Brief: Write out every record below exactly as it appears, omitting the pictures.

[[ Given records, beginning ]]

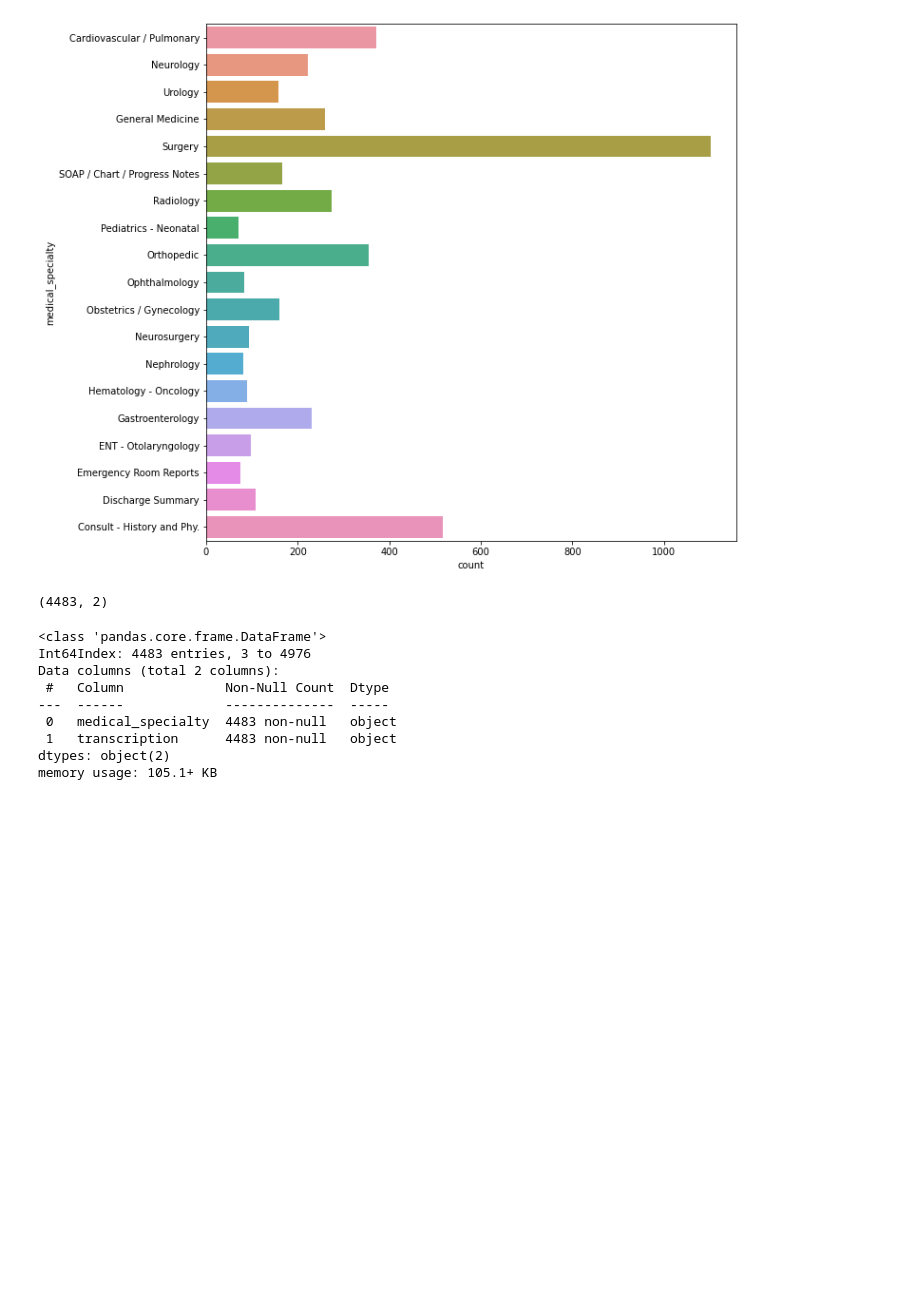
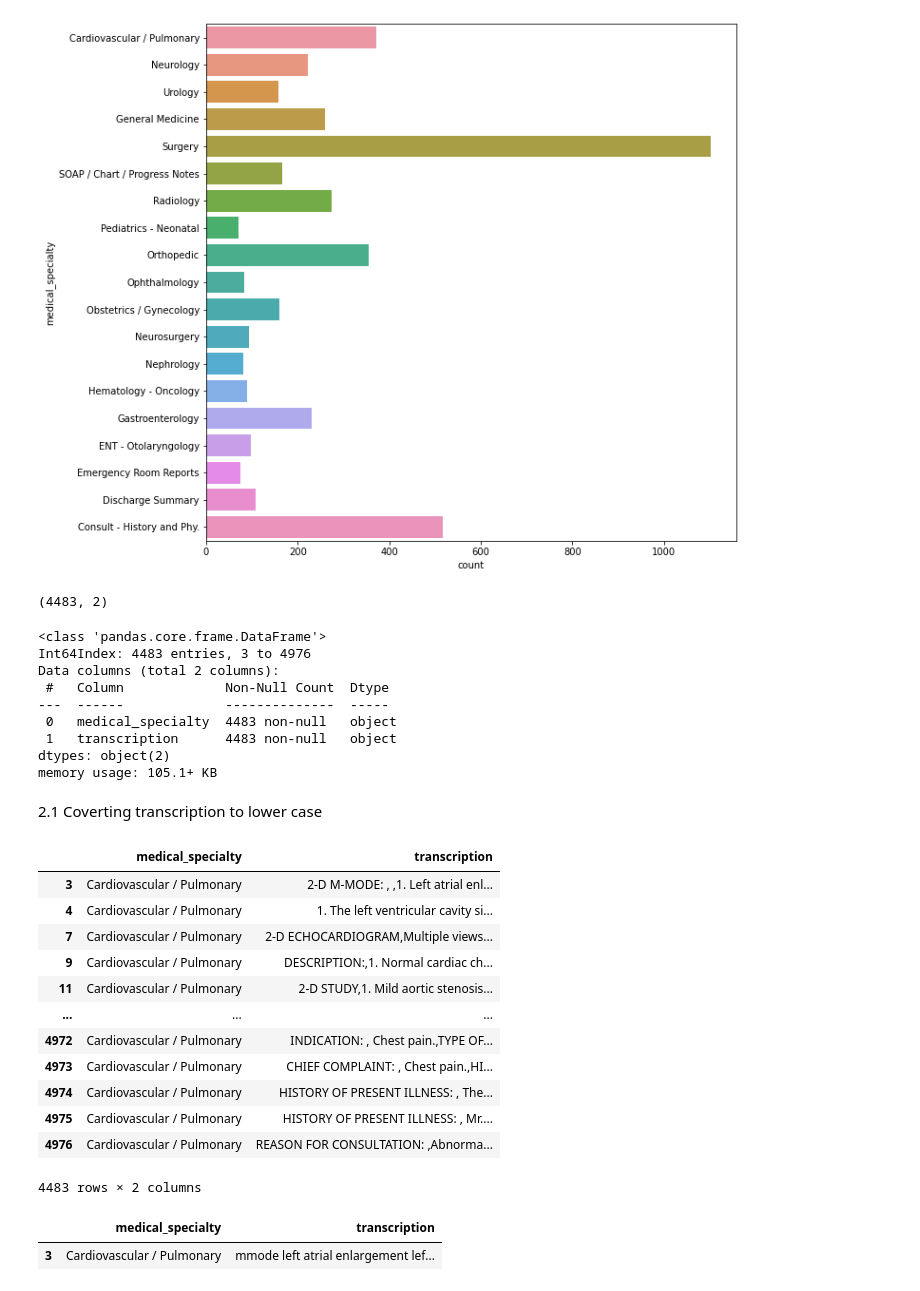
Before and after one commit to adityasandy313/NLP-for-clinical-text, a Jupyter notebook: data_pre.ipynb, the cells around one changed output. Saved outputs shown, nothing was run; the diff lists cells and outputs as text; code cells hidden in the pictures; blank space fills up the shorter version.

Commit message:
Cleaning Transcription
Removed stop words, punctuations and other extra information in transcription.

```diff
--- a/data_pre.ipynb
+++ b/data_pre.ipynb
@@ -144,3 +145,5 @@ Data columns (total 2 columns):
  1   transcription      4483 non-null   object
 dtypes: object(2)
 memory usage: 105.1+ KB
+# %% [markdown]
+2.1 Coverting transcription to lower case
@@ -146,0 +188,16 @@ memory usage: 105.1+ KB
+# %%
+df
+# %% [output]
+|  | medical_specialty | transcription |
+| 3 | Cardiovascular / Pulmonary | 2-D M-MODE: , ,1. Left atrial enl... |
+| 4 | Cardiovascular / Pulmonary | 1. The left ventricular cavity si... |
+| 7 | Cardiovascular / Pulmonary | 2-D ECHOCARDIOGRAM,Multiple views... |
+| 9 | Cardiovascular / Pulmonary | DESCRIPTION:,1. Normal cardiac ch... |
+| 11 | Cardiovascular / Pulmonary | 2-D STUDY,1. Mild aortic stenosis... |
+| ... | ... | ... |
+| 4972 | Cardiovascular / Pulmonary | INDICATION: , Chest pain.,TYPE OF... |
+| 4973 | Cardiovascular / Pulmonary | CHIEF COMPLAINT: , Chest pain.,HI... |
+| 4974 | Cardiovascular / Pulmonary | HISTORY OF PRESENT ILLNESS: , The... |
+| 4975 | Cardiovascular / Pulmonary | HISTORY OF PRESENT ILLNESS: , Mr.... |
+| 4976 | Cardiovascular / Pulmonary | REASON FOR CONSULTATION: ,Abnorma... |
+4483 rows × 2 columns
@@ -146,0 +208,5 @@ memory usage: 105.1+ KB
+# %%
+df.head(1)
+# %% [output]
+|  | medical_specialty | transcription |
+| 3 | Cardiovascular / Pulmonary | mmode left atrial enlargement lef... |
```
Also changed, not shown: parts of 4 cells of this notebook.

[[ Given records, end ]]

Output of the task:
Before and after one commit to adityasandy313/NLP-for-clinical-text, a Jupyter notebook: data_pre.ipynb, the cells around one changed output. Saved outputs shown, nothing was run; the diff lists cells and outputs as text; code cells hidden in the pictures; blank space fills up the shorter version.

Commit message:
Cleaning Transcription
Removed stop words, punctuations and other extra information in transcription.

```diff
--- a/data_pre.ipynb
+++ b/data_pre.ipynb
@@ -144,3 +145,5 @@ Data columns (total 2 columns):
  1   transcription      4483 non-null   object
 dtypes: object(2)
 memory usage: 105.1+ KB
+# %% [markdown]
+2.1 Coverting transcription to lower case
@@ -146,0 +188,16 @@ memory usage: 105.1+ KB
+# %%
+df
+# %% [output]
+|  | medical_specialty | transcription |
+| 3 | Cardiovascular / Pulmonary | 2-D M-MODE: , ,1. Left atrial enl... |
+| 4 | Cardiovascular / Pulmonary | 1. The left ventricular cavity si... |
+| 7 | Cardiovascular / Pulmonary | 2-D ECHOCARDIOGRAM,Multiple views... |
+| 9 | Cardiovascular / Pulmonary | DESCRIPTION:,1. Normal cardiac ch... |
+| 11 | Cardiovascular / Pulmonary | 2-D STUDY,1. Mild aortic stenosis... |
+| ... | ... | ... |
+| 4972 | Cardiovascular / Pulmonary | INDICATION: , Chest pain.,TYPE OF... |
+| 4973 | Cardiovascular / Pulmonary | CHIEF COMPLAINT: , Chest pain.,HI... |
+| 4974 | Cardiovascular / Pulmonary | HISTORY OF PRESENT ILLNESS: , The... |
+| 4975 | Cardiovascular / Pulmonary | HISTORY OF PRESENT ILLNESS: , Mr.... |
+| 4976 | Cardiovascular / Pulmonary | REASON FOR CONSULTATION: ,Abnorma... |
+4483 rows × 2 columns
@@ -146,0 +208,5 @@ memory usage: 105.1+ KB
+# %%
+df.head(1)
+# %% [output]
+|  | medical_specialty | transcription |
+| 3 | Cardiovascular / Pulmonary | mmode left atrial enlargement lef... |
```
Also changed, not shown: parts of 4 cells of this notebook.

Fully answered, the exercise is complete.